Most investors only look at the long-term gains and returns when they measure financial success. While that is a key component, it’s not the only thing to consider when it comes to portfolio management. Fees will almost always be a part of any investment you make. And while they may seem small at 1% or less sometimes, even those can put a significant dent in the success of your portfolio over a couple of decades. Some fees are higher than others, though, and we’ve taken a look at some of the highest ones to avoid as much as possible.

Investment Management Fees

Investment management fees involve fees that get paid to a human advisor. These fees can be as high as 2%, but most of them fall in the range of between 1%-2%. One way to look at this percentage is by deducting the amount of fees from your overall return. So if your investment strategies lead you to get a 6% return, but the investment management fees are 2%, then your return is only 4%. Think about this before working with an advisor and it may be best to work with someone who charges flat fees rather than a percentage.

Financial success

Account Fees

Account fees are often taken out quarterly or annually and can be applied to almost any account. Retirement accounts most commonly charge specific account fees and can be up to about $200 per year. This may not seem like a significant amount if you have a high account balance you’ve accumulated over the years, but it can be significant if you’re just beginning an account. Try finding retirement accounts with no annual fees, like a self-directed IRA.

Load Fees

Load fees involve charges when you buy mutual funds. These fees are usually between 1%-3%, but can be much higher. They can be in the form of front-end fees or back-end fees and can sometimes be waived depending on the length of time you have the fund. There are mutual funds available with no load fees that investors should pursue as they are putting together their investment strategies. The small percentage of fees can add up over time, but can be easily avoided in most cases.

Advisory Fees

Robo advisors have gained popularity in recent years. However, due to the convenience of them, investors will have to pay an advisory fee annually. This fee is typically on the smaller end of the scale at up to 0.50%. The best thing to do is compare robo advisors and look closely at the services they provide and whether the advisory fees are worth it so you can get the best overall value.

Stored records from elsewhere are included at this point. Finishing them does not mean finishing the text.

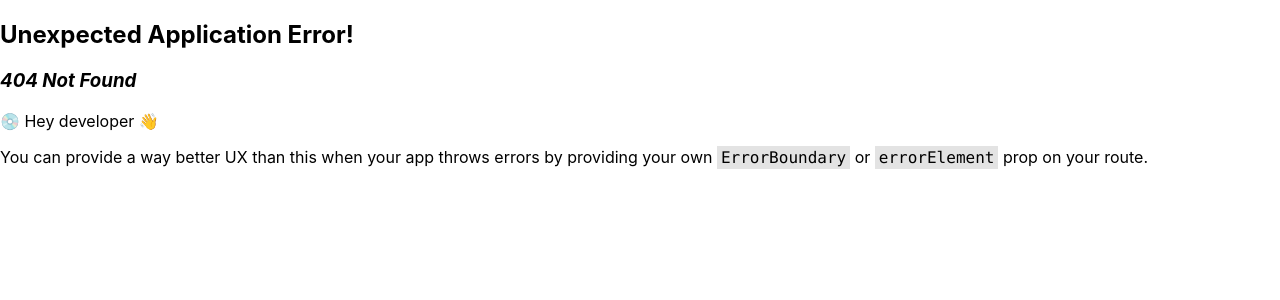
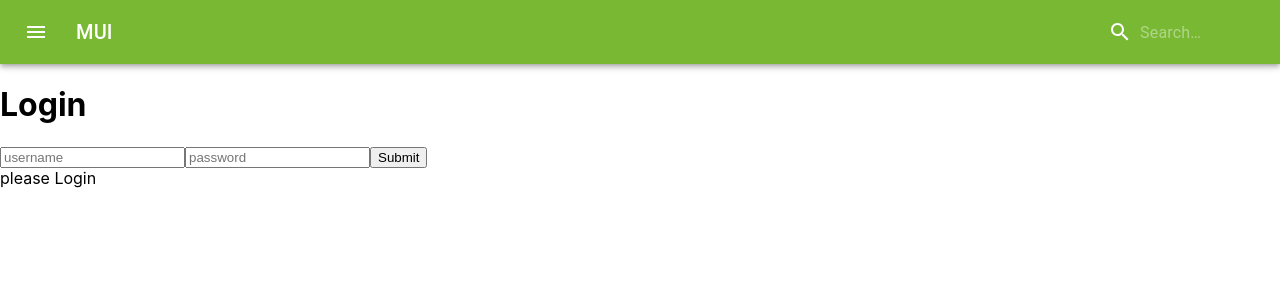
Before and after one commit to lukeshm31/project101, a React (Create React App) app: page /e in a window 1280 px wide. Before the commit this address had no page. Shown: the top 300 px of the page. Built offline with nearby package versions, Linux system fonts and the light colour scheme.

Commit message:
useContext project included Context folder and test3.js test4.js files

```diff
--- a/src/Components/Test/Test2.js
+++ b/src/Components/Test/Test2.js
@@ -1,6 +1,7 @@
 import { Height } from "@mui/icons-material";
 import { Box, Button } from "@mui/material";
 import React, { useEffect, useState } from "react";
+import { useParams } from "react-router-dom";
 
 
 export function BgChanger() {
@@ -8,12 +9,16 @@
     const [num, setNum] = useState(0)
     const [colorArray] = useState(["white", "grey", "blue", "green"])
 
+    const {userId} = useParams()
+    console.log(userId)
+
     function NextColor() { setColor(colorArray[num]) }
 
     return(
         <>
         <Box className="container" id="abc" sx={{backgroundColor:color, minHeight:700}}>
-            <Button onClick={()=>{
+            <Box> {userId} </Box>
+            <Button variant="contained" onClick={()=>{
                 setNum(num+1)
                 setColor(colorArray[num])
 
--- /dev/null
+++ b/src/Components/Test/Test3.jsx
@@ -0,0 +1,44 @@
+import React, { useContext, useState } from "react";
+import userContext from "../../Context/userContext";
+
+
+
+export function Login() {
+    console.log("log in")
+    const [username, setUsername] = useState()
+    const [password, setPassword] = useState()
+    const {setUser} = useContext(userContext)
+    const handleSubmit = (e) => {
+        e.preventDefault()
+        setUser({username,password})
+    }
+
+    return(
+        <div>
+            <h1> Login </h1>
+            <input
+            type="text"
+            value={username}
+            onChange={(e)=>setUsername(e.target.value)}
+            placeholder="username"
+            />
+
+            <input
+            type="password"
+            value={password}
+            onChange={(e)=>setPassword(e.target.value)}
+            placeholder="password"
+            />
+
+            <button onClick={handleSubmit}> Submit </button>
+
+        </div>
+    )
+}
+
+export function Profile() {
+    console.log("proff")
+    const {user} = useContext(userContext)
+    if (!user) return <div> please Login </div>
+    return <div> Welcome {user.username} </div>
+}
--- /dev/null
+++ b/src/Components/Test/Test4.jsx
@@ -0,0 +1,15 @@
+import UserContextProvider from "../../Context/userContextProvider";
+import { Login, Profile } from "./Test3";
+
+
+export function Test4() {
+    return(
+    <div>
+        <UserContextProvider>
+            <Login/>
+            <Profile/>
+        </UserContextProvider>
+
+    </div>
+    )
+}
--- /dev/null
+++ b/src/Context/userContext.js
@@ -0,0 +1,5 @@
+import React, { useContext } from "react";
+
+const userContext = React.createContext()
+
+export default userContext
--- /dev/null
+++ b/src/Context/userContextProvider.jsx
@@ -0,0 +1,14 @@
+import React, { useState } from "react";
+import userContext from "./userContext";
+
+const UserContextProvider = ({children}) => {
+    const [user, setUser] = useState(null)
+
+    return (
+        <userContext.Provider value={{user, setUser}}>
+        {children}
+        </userContext.Provider>
+    )
+}
+
+export default UserContextProvider
--- a/src/index.js
+++ b/src/index.js
@@ -9,6 +9,8 @@
 import { Test02 } from './Components/Student/01_functions/test02';
 import InputBox from './Components/Test/Test1';
 import { BgChanger } from './Components/Test/Test2';
+import { Test4 } from './Components/Test/Test4';
+
 
 const router = createBrowserRouter(
   createRoutesFromElements(
@@ -16,7 +18,9 @@
       <Route path='a' element={<Test01/>} >  </Route>
       <Route path='b' element={<Test02/>}>  </Route>
       <Route path='c' element={<InputBox/>}> </Route>
-      <Route path='d' element={<BgChanger/>}> </Route>
+      <Route path='d/:userId' element={<BgChanger/>}> </Route>
+      <Route path='e' element={<Test4/>}> </Route>
+
 
     </Route>
   )
```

Stock Investing Info helps investors with portfolio management since there are many different factors to consider. The path to financial success is rarely a straight one, and we are here for you with every twist and turn it takes. If you have any questions about the impact of investment fees on your portfolio, contact us and we would be happy to explain them to you.

Leave a Reply